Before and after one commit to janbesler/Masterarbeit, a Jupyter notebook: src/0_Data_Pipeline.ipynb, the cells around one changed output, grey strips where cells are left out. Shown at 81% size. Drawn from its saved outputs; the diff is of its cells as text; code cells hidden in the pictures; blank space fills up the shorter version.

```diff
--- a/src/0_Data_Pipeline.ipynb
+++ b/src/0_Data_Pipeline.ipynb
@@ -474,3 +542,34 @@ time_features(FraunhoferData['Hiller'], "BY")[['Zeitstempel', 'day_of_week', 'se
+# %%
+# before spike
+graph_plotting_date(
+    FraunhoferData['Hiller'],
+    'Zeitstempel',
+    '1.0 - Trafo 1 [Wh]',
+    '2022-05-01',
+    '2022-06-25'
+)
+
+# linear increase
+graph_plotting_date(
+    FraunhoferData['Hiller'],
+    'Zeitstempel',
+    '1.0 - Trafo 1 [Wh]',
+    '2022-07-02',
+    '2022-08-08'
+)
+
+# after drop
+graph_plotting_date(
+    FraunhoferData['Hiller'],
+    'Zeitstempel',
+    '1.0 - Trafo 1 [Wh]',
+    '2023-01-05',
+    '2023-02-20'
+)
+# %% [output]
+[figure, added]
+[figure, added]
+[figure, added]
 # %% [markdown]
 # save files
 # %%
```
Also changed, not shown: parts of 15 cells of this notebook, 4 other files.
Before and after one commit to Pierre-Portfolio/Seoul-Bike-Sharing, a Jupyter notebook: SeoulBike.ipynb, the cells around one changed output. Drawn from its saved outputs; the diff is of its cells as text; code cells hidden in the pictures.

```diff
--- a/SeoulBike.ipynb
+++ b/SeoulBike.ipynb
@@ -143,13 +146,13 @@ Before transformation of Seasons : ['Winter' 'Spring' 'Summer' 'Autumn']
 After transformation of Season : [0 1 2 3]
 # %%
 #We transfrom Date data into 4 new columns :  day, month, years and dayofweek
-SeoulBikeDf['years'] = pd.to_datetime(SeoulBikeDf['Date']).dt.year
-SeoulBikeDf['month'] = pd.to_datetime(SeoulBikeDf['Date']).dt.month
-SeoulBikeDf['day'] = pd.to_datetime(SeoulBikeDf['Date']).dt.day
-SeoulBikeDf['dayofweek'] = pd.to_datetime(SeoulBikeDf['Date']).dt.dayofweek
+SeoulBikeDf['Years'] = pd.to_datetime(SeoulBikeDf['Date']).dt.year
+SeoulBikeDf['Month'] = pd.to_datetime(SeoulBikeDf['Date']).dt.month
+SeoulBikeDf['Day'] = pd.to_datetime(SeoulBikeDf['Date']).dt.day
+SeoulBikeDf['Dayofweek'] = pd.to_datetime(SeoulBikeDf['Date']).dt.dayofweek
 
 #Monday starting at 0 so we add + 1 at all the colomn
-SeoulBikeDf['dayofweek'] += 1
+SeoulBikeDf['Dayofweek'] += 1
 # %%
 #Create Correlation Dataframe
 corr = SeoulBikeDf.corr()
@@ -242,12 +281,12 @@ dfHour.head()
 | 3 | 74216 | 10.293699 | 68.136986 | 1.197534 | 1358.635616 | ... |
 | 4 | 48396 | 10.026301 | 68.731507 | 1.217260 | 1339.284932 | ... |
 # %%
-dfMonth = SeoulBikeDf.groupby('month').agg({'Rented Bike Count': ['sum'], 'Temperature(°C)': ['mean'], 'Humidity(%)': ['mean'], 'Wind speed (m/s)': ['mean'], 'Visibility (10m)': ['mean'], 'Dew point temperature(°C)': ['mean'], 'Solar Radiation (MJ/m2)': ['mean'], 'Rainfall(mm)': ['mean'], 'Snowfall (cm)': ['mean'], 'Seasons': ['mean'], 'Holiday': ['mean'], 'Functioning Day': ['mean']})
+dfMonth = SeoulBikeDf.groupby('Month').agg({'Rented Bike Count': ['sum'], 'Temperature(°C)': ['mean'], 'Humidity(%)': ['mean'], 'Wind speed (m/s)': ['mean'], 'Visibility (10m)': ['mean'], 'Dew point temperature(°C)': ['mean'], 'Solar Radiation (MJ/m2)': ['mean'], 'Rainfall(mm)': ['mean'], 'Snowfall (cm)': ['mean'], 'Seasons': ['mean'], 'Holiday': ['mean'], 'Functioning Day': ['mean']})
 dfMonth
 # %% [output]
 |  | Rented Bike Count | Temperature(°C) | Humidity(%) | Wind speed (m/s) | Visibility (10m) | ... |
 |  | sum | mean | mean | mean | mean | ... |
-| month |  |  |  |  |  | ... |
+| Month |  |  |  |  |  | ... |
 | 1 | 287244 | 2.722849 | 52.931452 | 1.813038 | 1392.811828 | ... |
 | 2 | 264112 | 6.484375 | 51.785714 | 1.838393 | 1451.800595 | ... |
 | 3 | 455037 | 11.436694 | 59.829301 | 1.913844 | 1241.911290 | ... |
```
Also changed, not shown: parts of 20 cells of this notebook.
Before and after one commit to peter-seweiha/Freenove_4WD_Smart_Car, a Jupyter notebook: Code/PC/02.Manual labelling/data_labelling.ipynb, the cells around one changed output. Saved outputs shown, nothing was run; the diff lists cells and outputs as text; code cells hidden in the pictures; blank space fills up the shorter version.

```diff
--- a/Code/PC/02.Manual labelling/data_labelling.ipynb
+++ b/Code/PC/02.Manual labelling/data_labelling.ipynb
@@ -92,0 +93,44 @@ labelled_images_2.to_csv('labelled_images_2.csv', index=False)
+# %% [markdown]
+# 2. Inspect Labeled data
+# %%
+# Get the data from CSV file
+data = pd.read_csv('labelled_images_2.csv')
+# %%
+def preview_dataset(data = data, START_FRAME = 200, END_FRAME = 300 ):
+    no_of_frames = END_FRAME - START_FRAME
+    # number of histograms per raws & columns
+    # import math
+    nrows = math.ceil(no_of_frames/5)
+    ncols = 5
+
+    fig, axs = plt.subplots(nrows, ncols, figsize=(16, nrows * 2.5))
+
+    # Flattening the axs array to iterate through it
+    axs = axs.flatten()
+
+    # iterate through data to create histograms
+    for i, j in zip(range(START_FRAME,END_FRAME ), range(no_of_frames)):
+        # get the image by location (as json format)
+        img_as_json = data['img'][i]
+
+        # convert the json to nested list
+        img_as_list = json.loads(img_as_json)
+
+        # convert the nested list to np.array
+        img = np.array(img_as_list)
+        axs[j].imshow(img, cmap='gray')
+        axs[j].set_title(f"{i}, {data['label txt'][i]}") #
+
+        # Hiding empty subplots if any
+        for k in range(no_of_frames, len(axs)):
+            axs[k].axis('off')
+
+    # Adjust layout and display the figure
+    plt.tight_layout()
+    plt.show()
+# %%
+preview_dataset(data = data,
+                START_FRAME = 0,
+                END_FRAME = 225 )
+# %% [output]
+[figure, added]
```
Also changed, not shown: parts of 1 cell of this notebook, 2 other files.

→ Work order: The answer consists of the lines above that include the word "transformation", each copied exactly.

→ Written solution:
@@ -143,13 +146,13 @@ Before transformation of Seasons : ['Winter' 'Spring' 'Summer' 'Autumn']
 After transformation of Season : [0 1 2 3]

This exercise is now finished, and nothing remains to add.